Please output the data exactly, minus pictures.

=== Begin Enclosure ===

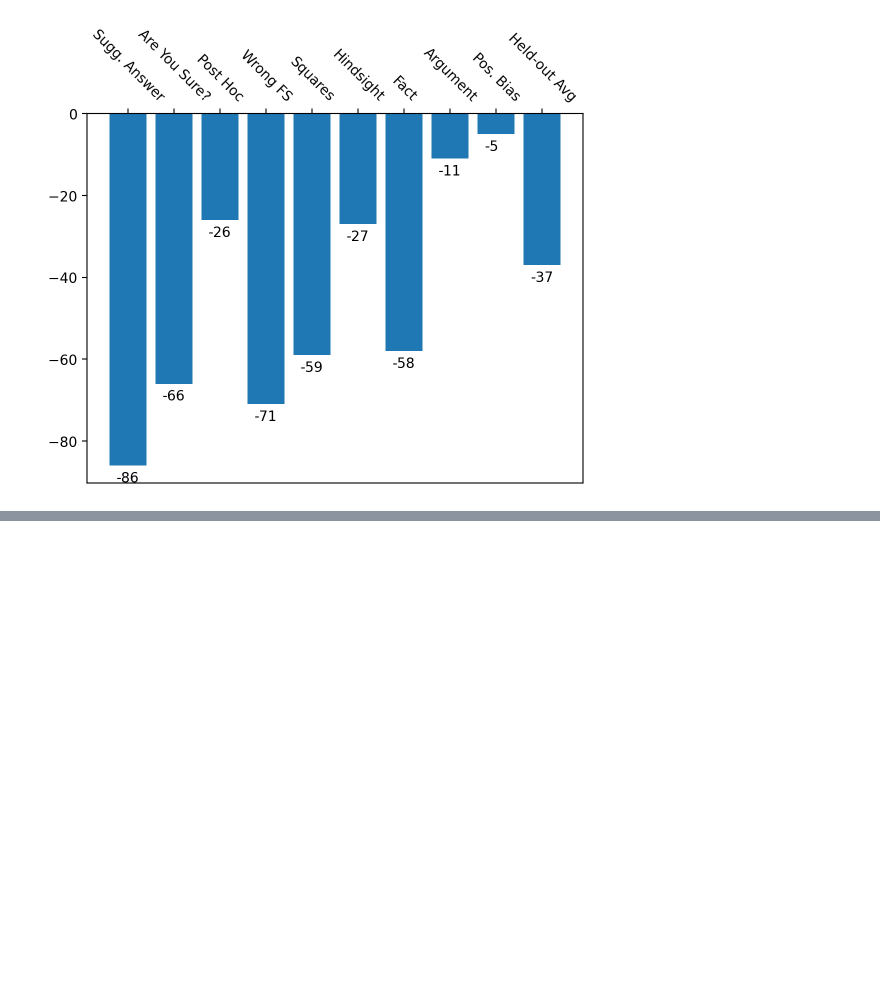
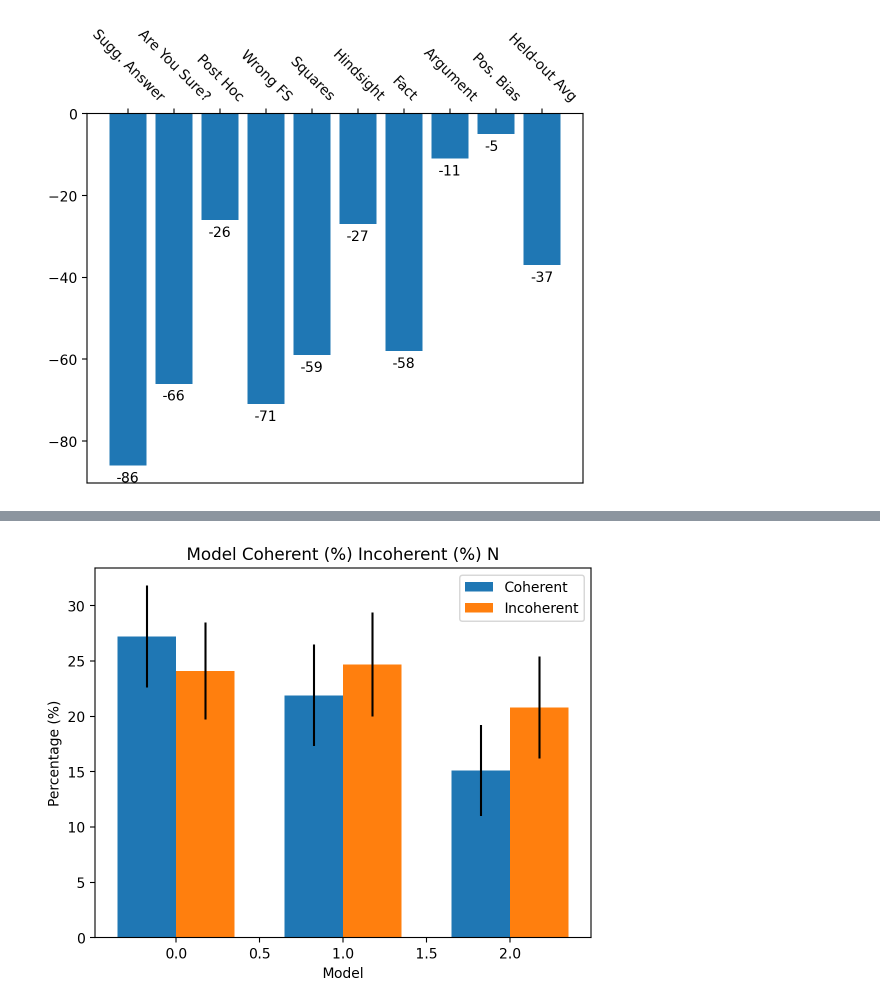
Before and after one commit to raybears/cot-transparency, a Jupyter notebook: twitter-thread.ipynb, the cells around one changed output, grey strips where cells are left out. Saved outputs shown, nothing was run; the diff lists cells and outputs as text; code cells hidden in the pictures; blank space fills up the shorter version.

Commit message:
add coherent plot

```diff
--- a/twitter-thread.ipynb
+++ b/twitter-thread.ipynb
@@ -145,0 +151,33 @@ for i, v in enumerate(vals):
+# %%
+# Model Coherent (%) Incoherent (%) N
+# GPT-3.5 27.2 ± 4.6 24.1 ± 4.4 363
+# Control 21.9 ± 4.6 24.7 ± 4.7 313
+# BCT 15.1 ± 4.1 20.8 ± 4.6 295
+
+import pandas as pd
+# Create a bar plot from this data
+x = ['GPT-3.5', 'Control', 'BCT']
+coherent = [27.2, 21.9, 15.1]
+yerr = [4.6, 4.6, 4.1]
+incoherent = [24.1, 24.7, 20.8]
+yerr2 = [4.4, 4.7, 4.6]
+
+df = pd.DataFrame({'Model': x, 'Coherent': coherent, 'Incoherent': incoherent})
+errs = pd.DataFrame({'Model': x, 'Coherent': coherent, 'Incoherent': incoherent, 'yerr': yerr, 'yerr2': yerr2})
+
+fig, ax = plt.subplots()
+# ax.bar(x, coherent, yerr=yerr, label='Coherent')
+# ax.bar(x, incoherent, yerr=yerr2, label='Incoherent', bottom=coherent)
+# do side by side
+width = 0.35
+ax.bar([i - width/2 for i in range(3)], coherent, width, yerr=yerr, label='Coherent')
+ax.bar([i + width/2 for i in range(3)], incoherent, width, yerr=yerr2, label='Incoherent')
+plt.xlabel('Model')
+
+
+plt.ylabel('Percentage (%)')
+plt.title('Model Coherent (%) Incoherent (%) N')
+plt.legend()
+plt.savefig('coherent_incoherent.png', bbox_inches='tight', dpi=300)
+# %% [output]
+[figure, added]
```
Also changed, not shown: parts of 3 cells of this notebook, 1 other file.
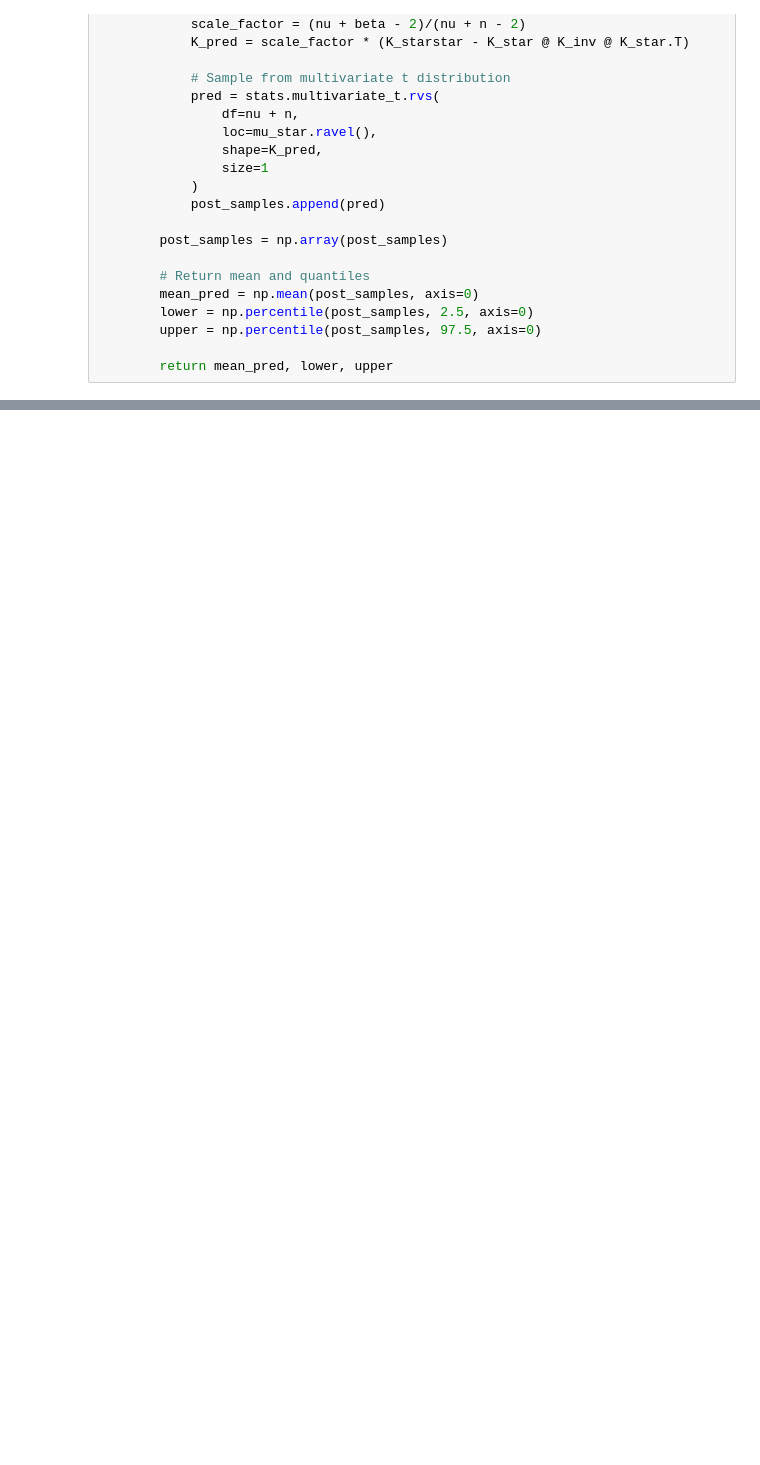
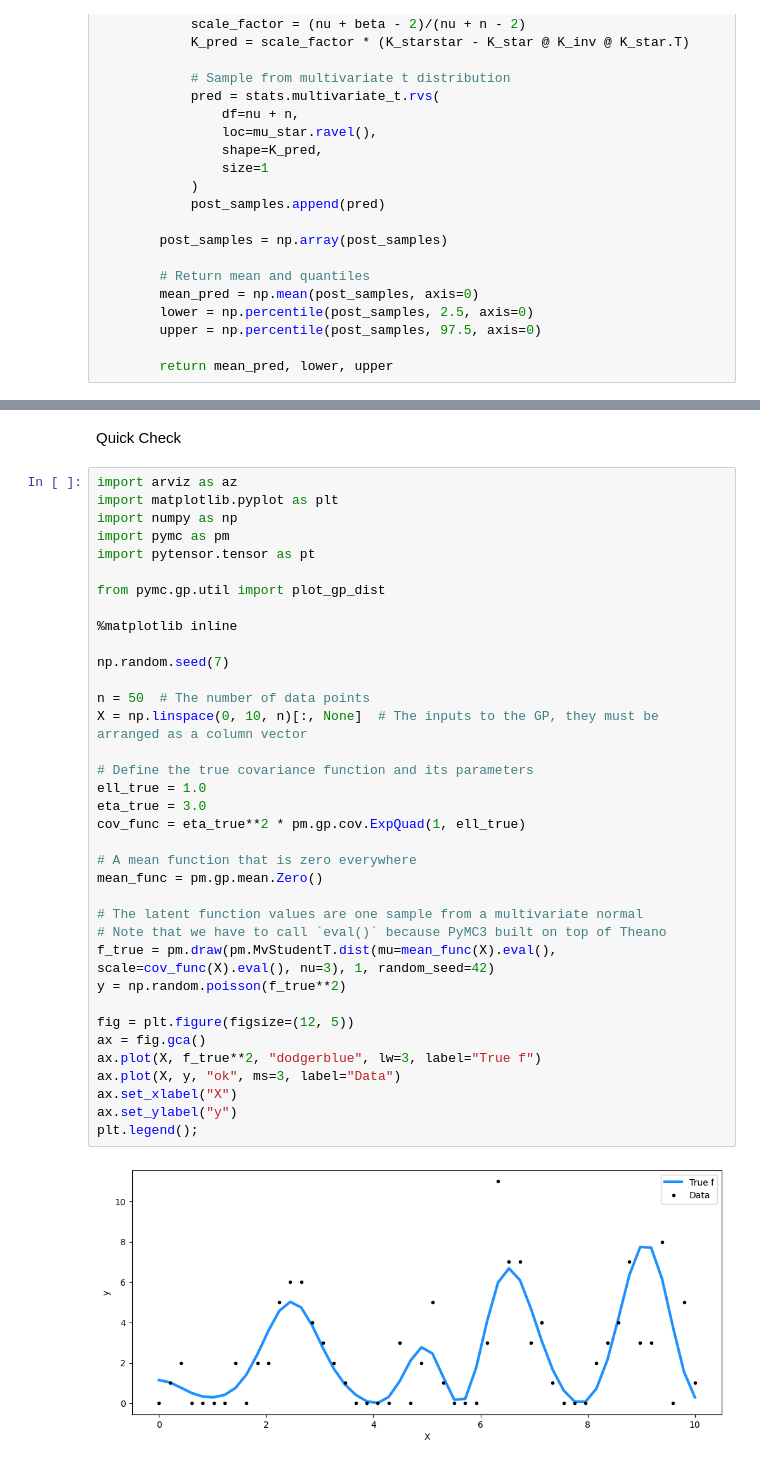
Before and after one commit to standw7/STPBenchmark, a Jupyter notebook: TProcess.ipynb, the cells around one changed output, grey strips where cells are left out. Saved outputs shown, nothing was run; the diff lists cells and outputs as text; blank space fills up the shorter version.

```diff
--- a/TProcess.ipynb
+++ b/TProcess.ipynb
@@ -288,0 +317,40 @@ amplitude      1202.0    1.0
+# %% [markdown]
+Quick Check
+# %%
+import arviz as az
+import matplotlib.pyplot as plt
+import numpy as np
+import pymc as pm
+import pytensor.tensor as pt
+
+from pymc.gp.util import plot_gp_dist
+
+%matplotlib inline
+
+np.random.seed(7)
+
+n = 50  # The number of data points
+X = np.linspace(0, 10, n)[:, None]  # The inputs to the GP, they must be arranged as a column vector
+
+# Define the true covariance function and its parameters
+ell_true = 1.0
+eta_true = 3.0
+cov_func = eta_true**2 * pm.gp.cov.ExpQuad(1, ell_true)
+
+# A mean function that is zero everywhere
+mean_func = pm.gp.mean.Zero()
+
+# The latent function values are one sample from a multivariate normal
+# Note that we have to call `eval()` because PyMC3 built on top of Theano
+f_true = pm.draw(pm.MvStudentT.dist(mu=mean_func(X).eval(), scale=cov_func(X).eval(), nu=3), 1, random_seed=42)
+y = np.random.poisson(f_true**2)
+
+fig = plt.figure(figsize=(12, 5))
+ax = fig.gca()
+ax.plot(X, f_true**2, "dodgerblue", lw=3, label="True f")
+ax.plot(X, y, "ok", ms=3, label="Data")
+ax.set_xlabel("X")
+ax.set_ylabel("y")
+plt.legend();
+# %% [output]
+[figure, added]
```
Also changed, not shown: parts of 5 cells of this notebook, 2 other files.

=== End Enclosure ===

▶ **Answer**:
Before and after one commit to raybears/cot-transparency, a Jupyter notebook: twitter-thread.ipynb, the cells around one changed output, grey strips where cells are left out. Saved outputs shown, nothing was run; the diff lists cells and outputs as text; code cells hidden in the pictures; blank space fills up the shorter version.

Commit message:
add coherent plot

```diff
--- a/twitter-thread.ipynb
+++ b/twitter-thread.ipynb
@@ -145,0 +151,33 @@ for i, v in enumerate(vals):
+# %%
+# Model Coherent (%) Incoherent (%) N
+# GPT-3.5 27.2 ± 4.6 24.1 ± 4.4 363
+# Control 21.9 ± 4.6 24.7 ± 4.7 313
+# BCT 15.1 ± 4.1 20.8 ± 4.6 295
+
+import pandas as pd
+# Create a bar plot from this data
+x = ['GPT-3.5', 'Control', 'BCT']
+coherent = [27.2, 21.9, 15.1]
+yerr = [4.6, 4.6, 4.1]
+incoherent = [24.1, 24.7, 20.8]
+yerr2 = [4.4, 4.7, 4.6]
+
+df = pd.DataFrame({'Model': x, 'Coherent': coherent, 'Incoherent': incoherent})
+errs = pd.DataFrame({'Model': x, 'Coherent': coherent, 'Incoherent': incoherent, 'yerr': yerr, 'yerr2': yerr2})
+
+fig, ax = plt.subplots()
+# ax.bar(x, coherent, yerr=yerr, label='Coherent')
+# ax.bar(x, incoherent, yerr=yerr2, label='Incoherent', bottom=coherent)
+# do side by side
+width = 0.35
+ax.bar([i - width/2 for i in range(3)], coherent, width, yerr=yerr, label='Coherent')
+ax.bar([i + width/2 for i in range(3)], incoherent, width, yerr=yerr2, label='Incoherent')
+plt.xlabel('Model')
+
+
+plt.ylabel('Percentage (%)')
+plt.title('Model Coherent (%) Incoherent (%) N')
+plt.legend()
+plt.savefig('coherent_incoherent.png', bbox_inches='tight', dpi=300)
+# %% [output]
+[figure, added]
```
Also changed, not shown: parts of 3 cells of this notebook, 1 other file.
Before and after one commit to standw7/STPBenchmark, a Jupyter notebook: TProcess.ipynb, the cells around one changed output, grey strips where cells are left out. Saved outputs shown, nothing was run; the diff lists cells and outputs as text; blank space fills up the shorter version.

```diff
--- a/TProcess.ipynb
+++ b/TProcess.ipynb
@@ -288,0 +317,40 @@ amplitude      1202.0    1.0
+# %% [markdown]
+Quick Check
+# %%
+import arviz as az
+import matplotlib.pyplot as plt
+import numpy as np
+import pymc as pm
+import pytensor.tensor as pt
+
+from pymc.gp.util import plot_gp_dist
+
+%matplotlib inline
+
+np.random.seed(7)
+
+n = 50  # The number of data points
+X = np.linspace(0, 10, n)[:, None]  # The inputs to the GP, they must be arranged as a column vector
+
+# Define the true covariance function and its parameters
+ell_true = 1.0
+eta_true = 3.0
+cov_func = eta_true**2 * pm.gp.cov.ExpQuad(1, ell_true)
+
+# A mean function that is zero everywhere
+mean_func = pm.gp.mean.Zero()
+
+# The latent function values are one sample from a multivariate normal
+# Note that we have to call `eval()` because PyMC3 built on top of Theano
+f_true = pm.draw(pm.MvStudentT.dist(mu=mean_func(X).eval(), scale=cov_func(X).eval(), nu=3), 1, random_seed=42)
+y = np.random.poisson(f_true**2)
+
+fig = plt.figure(figsize=(12, 5))
+ax = fig.gca()
+ax.plot(X, f_true**2, "dodgerblue", lw=3, label="True f")
+ax.plot(X, y, "ok", ms=3, label="Data")
+ax.set_xlabel("X")
+ax.set_ylabel("y")
+plt.legend();
+# %% [output]
+[figure, added]
```
Also changed, not shown: parts of 5 cells of this notebook, 2 other files.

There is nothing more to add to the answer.